By Rose Yeoman
In the past seven years, scientists monitoring the Western Rocklobster (Panulirus cygnus) fishery off the coast of Western Australia have recorded low levels of the lobster’s late-larval-stage juveniles, called puerulus.
Puerulus numbers are highly predictive of the recruitment of legal-sized rocklobsters in the following three to four years, and the lack of knowledge about the causes of low puerulus settlement was identified as a risk for the industry.
Nick Caputi at the Department of Fisheries WA says in the past ocean temperatures and wind patterns had successfully explained fluctuations in settlement.
“Historically, the strength of the Leeuwin Current and associated changes in water temperature during February were known to significantly affect puerulus settlement, but this relationship has broken down,” he says.
Puerulus settlement in 2008-09 was the lowest in 40 years, and was not consistent with the predictions that there would be average or better-than-average settlement.
New research by Department of Fisheries WA and CSIRO scientists found two new variables – breeding time and storms – that provide a possible explanation for fluctuations in settlement, including the most recent decline.
Rainfall was used as an index of storm activity affecting the lower west coast of WA because it is associated with oceanic conditions and westerly winds that may help bring larvae back to the coast.
“During May to October, rainfall, combined with the breeding time index, provides a good fit to the variation in puerulus settlement,” Nick Caputi says.
“The 2012-13 settlement provides a test of this relationship and indications are that it will be below average, which is what is predicted by storms and breeding times.”
He says climate change may be a factor in low settlement because water temperature and storm activity, which affect both spawning and larval periods, are demonstrating long-term trends.
“In recent years the spawning season has started earlier and appears to be caused by higher water temperatures near the onset of spawning in October.

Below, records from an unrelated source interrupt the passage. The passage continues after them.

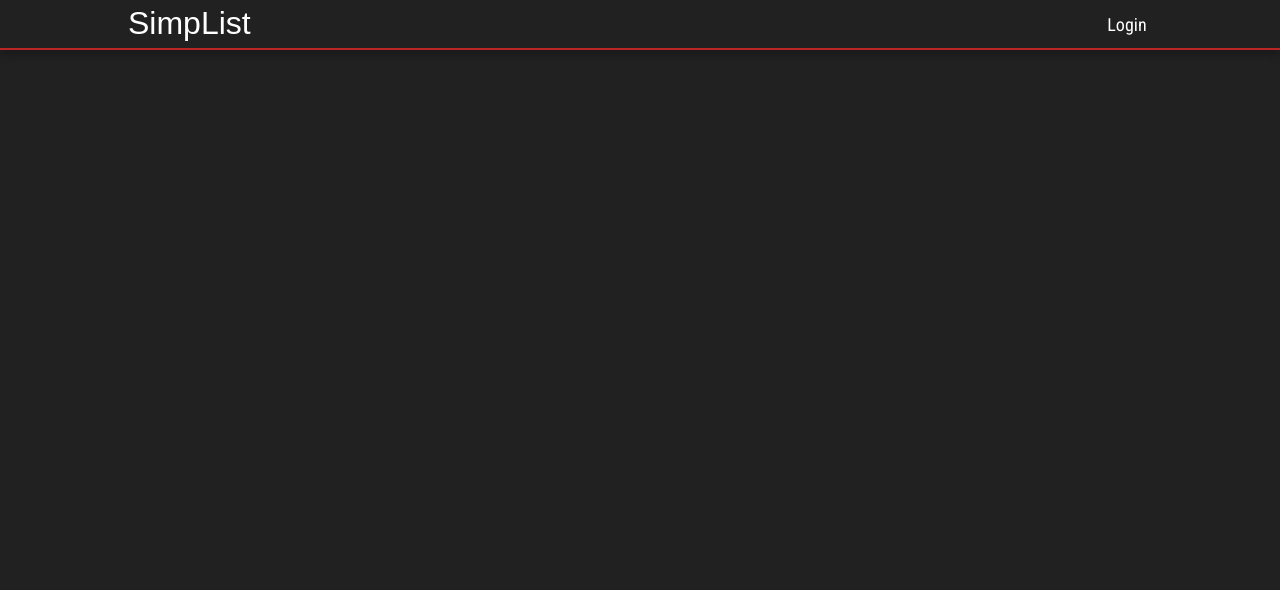
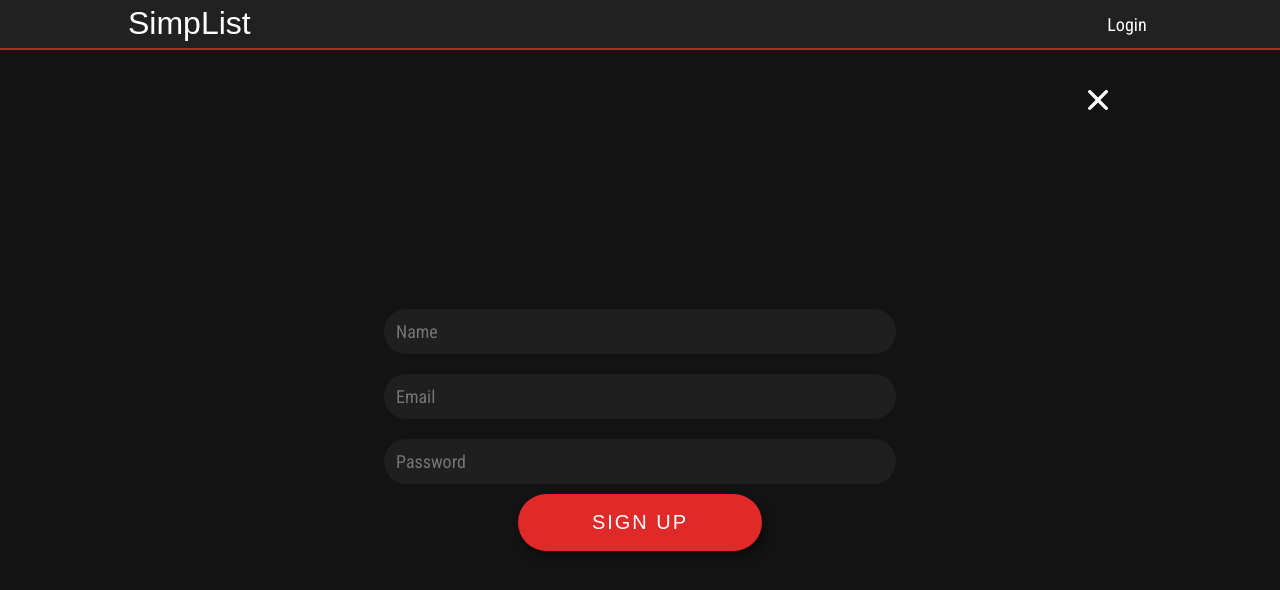
Before and after one commit to thalesdeluca/simplist, a React (Create React App) app in the folder client/: page /signup in a window 1280 px wide. Shown: the top 590 px of the page. Built offline with nearby package versions, Linux system fonts and the light colour scheme; no server answers; a web font is replaced by a local one.

Commit message:
Added Login/Logout button on navbar

```diff
--- a/client/src/components/App.js
+++ b/client/src/components/App.js
@@ -6,6 +6,7 @@ import Dashboard from '../views/Dashboard';
 import Login from '../views/Login';
 import * as actions from '../actions';
 import { connect } from 'react-redux';
+import Signup from '../views/Signup';
 
 class App extends React.Component {
   componentDidMount() {
@@ -19,6 +20,7 @@ class App extends React.Component {
             <Header/>
             <Route exact path="/" component={Dashboard}/>
             <Route path="/login" component={Login}/>
+            <Route path="/signup" component={Signup}/>
           </div>
         </BrowserRouter>
       </div>
--- a/client/src/components/Header.js
+++ b/client/src/components/Header.js
@@ -3,24 +3,38 @@ import * as actions from '../actions';
 import { connect } from 'react-redux';
 import { Link } from 'react-router-dom';
 import '../css/Header.css'
+import axios from 'axios';
 
 class Header extends React.Component {
-  logIn = () => {
+  showMenu = () => {
+    const menu = document.getElementsByClassName("menu")[0];
+    menu.style.display = "initial";
+  }
 
-    if(this.props.auth){
-      this.props.logoutUser();
-    } else {
-      this.props.loginUser("delucathales@gmail.com", "teste123");
-    }
+  closeMenu = () => {
+    const menu = document.getElementsByClassName("menu")[0];
+    menu.style.display = "none";
+  }
 
+  logOut = () => {
+    this.props.logoutUser();
   }
 
   renderContent() {
     if(this.props.auth){
       return(
-        <Link to="/login" id="user" className="link">
-        { this.props.auth.name }
-        </Link>
+        <div id="user" onMouseOver= { this.showMenu }
+        onMouseOut = {
+          this.closeMenu
+        }
+        className="link">
+          { this.props.auth.name }
+          <div className="menu">
+            <ul>
+              <li onClick={ this.logOut }>Logout</li>
+            </ul>
+          </div>
+        </div>
       );
     } else {
       return(
--- a/client/src/css/App.css
+++ b/client/src/css/App.css
@@ -5,7 +5,7 @@
 }
 
 body {
-  background: #212121;
+  background: #131313;
   color: #fff;
   font-family: 'Londrina Solid', sans-serif;
 }
@@ -19,6 +19,7 @@ body {
   border-radius: 40px;
   border: 2px solid transparent;
   transition: all 0.3s ease;
+  box-shadow: 4px 6px 8px rgba(0, 0, 0, 0.4);
   font-family: 'Londrina Solid', sans-serif;
 }
 
@@ -29,6 +30,10 @@ body {
   transition: all 0.3s ease;
 }
 
+.button:active {
+  box-shadow: none;
+}
+
 @media (max-width: 640px){
   .button{
     width: 80%;
--- a/client/src/css/Header.css
+++ b/client/src/css/Header.css
@@ -3,6 +3,7 @@
   height: 50px;
   font-size: 32px;
   padding: 5px 10vw;
+  background: #212121;
   display: flex;
   flex-direction: row;
   text-align: center;
@@ -29,3 +30,21 @@
   text-decoration: none;
   color: #fff;
 }
+.menu {
+  position: absolute;
+  top: 40px;
+  right: 10%;
+  display: flex;
+  flex-direction: column;
+  background: #313131;
+  box-shadow: 2px 4px 6px rgba(0, 0, 0,0.25);
+  display: none;
+}
+.menu ul li {
+  list-style: none;
+  padding: 10px 20px;
+}
+.menu ul li:hover {
+  background: hsl(0, 66%, 44%);
+  transition: all 0.3s ease;
+}
--- a/client/src/css/Login.css
+++ b/client/src/css/Login.css
@@ -8,7 +8,7 @@
   align-items: center;
   justify-content: center;
   font-size: 16px;
-  background: rgba(0, 0, 0, 0.3);
+  background: #131313;
   cursor: default;
   padding: 30px;
 }
--- a/client/src/views/Dashboard.js
+++ b/client/src/views/Dashboard.js
@@ -4,7 +4,6 @@ import * as actions from '../actions';
 
 class Dashboard extends React.Component {
   componentDidMount() {
-    this.props.loginUser("delucathales@gmail.com", "teste123");
     this.props.fetchLists()
     .catch(err => console.log("not logged in"));
 
@@ -12,9 +11,7 @@ class Dashboard extends React.Component {
   renderContent() {
     if(this.props.list){
 
-      return (
-        this.props.list[0].title
-      );
+    } else {
     }
 
   }
--- a/client/src/views/Login.js
+++ b/client/src/views/Login.js
@@ -29,6 +29,9 @@ class Login extends React.Component{
           .then(ok => {
             window.location.href = "/";
           });
+        } else {
+          alert("No password was informed");
+          pass.focus();
         }
       }
     }
@@ -52,7 +55,7 @@ class Login extends React.Component{
 
         <a href="#">Forgot password?</a>
 
-        <div class="button" onClick={this.logIn}>
+        <div className="button" onClick={this.logIn}>
           LOGIN
         </div>
 
--- /dev/null
+++ b/client/src/views/Signup.js
@@ -0,0 +1,87 @@
+import React from 'react';
+import * as actions from '../actions';
+import { connect } from 'react-redux';
+import '../css/Login.css';
+import { Link } from 'react-router-dom';
+import close, {
+  ReactComponent as Close
+} from '../close.svg';
+import axios from 'axios';
+
+class Signup extends React.Component{
+  componentDidMount(){
+    const container = document.getElementsByClassName("container")[0];
+    container.style.animation= "appear 1s ease";
+  }
+
+  signUp = () => {
+    const email = document.getElementById("email");
+    const pass = document.getElementById("password");
+    const name = document.getElementById("name");
+    if(name.value){
+      if(email.value){
+        const emailValue = email.value;
+        const passValue = pass.value;
+
+        const emailValidation = /^(("[\w-\s]+")|([\w-]+(?:\.[\w-]+)*)|("[\w-\s]+")([\w-]+(?:\.[\w-]+)*))(@((?:[\w-]+\.)*\w[\w-]{0,66})\.([a-z]{2,6}(?:\.[a-z]{2})?)$)|(@\[?((25[0-5]\.|2[0-4][0-9]\.|1[0-9]{2}\.|[0-9]{1,2}\.))((25[0-5]|2[0-4][0-9]|1[0-9]{2}|[0-9]{1,2})\.){2}(25[0-5]|2[0-4][0-9]|1[0-9]{2}|[0-9]{1,2})\]?$)/i;
+
+        if(!emailValidation.test(emailValue)){
+          alert("Email is invalid");
+          email.focus();
+        } else {
+          if(passValue){
+            axios.post("/auth/signup", {
+              username: name.value,
+              email: emailValue,
+              password: passValue
+            })
+            .then(signedup => {
+              this.props.loginUser({
+                email: emailValue,
+                password: passValue
+              })
+              .then(ok => {
+                window.location.href = "/";
+              })
+
+            })
+          } else {
+            alert("No password was informed");
+          }
+        }
+      }
+    } else {
+      alert("No Name was informed!");
+      name.focus();
+    }
+
+  }
+
+  render(){
+    return(
+      <div className="container">
+
+        <Link to="/" className="closeContainer">
+          <Close className="close"/>
+        </Link>
+
+        <div>
+          <input type="text" id="name" placeholder="Name"/>
+          <input type="text" id= "email" placeholder="Email"/>
+          <input type="password" id="password" placeholder="Password"/>
+        </div>
+
+        <div className="button" onClick={this.signUp}>
+          SIGN UP
+        </div>
+
+      </div>
+    );
+  }
+}
+
+function mapStateToProps({ auth }) {
+  return({ auth });
+}
+
+export default connect(mapStateToProps, actions)(Signup);
```
Also changed, not shown: 1 other file (tests, documents, lock files or other folders).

Higher temperatures since the mid-2000s coincide with below-average settlement and it is possible this earlier spawning time may result in a mismatch with other environmental factors such as peaks in ocean productivity or storms with westerly winds that assist the larvae to return to the coast,” he says.
In 2009, breeding stock in the fishery’s northern area was also identified as being relatively low. In response, Big Bank, north of the Abrolhos Islands, was closed to fishing. Ongoing monitoring has since shown a significant increase in breeding stock in the area.
A 50 to 70 per cent reduction in fishing effort in the past few years has also increased the migration of lobsters into deep water and contributed to an increase in breeding stock across the whole fishery.
Nick Caputi says the good news is that breeding stock is now at record-high levels in all other six areas monitored since the early 1990s.
“While managers and fishers cannot control the environment, they can significantly influence the abundance of breeding stock,” he says.
FRDC Research Code: 2009-018
Nick Caputi, 08 9203 0165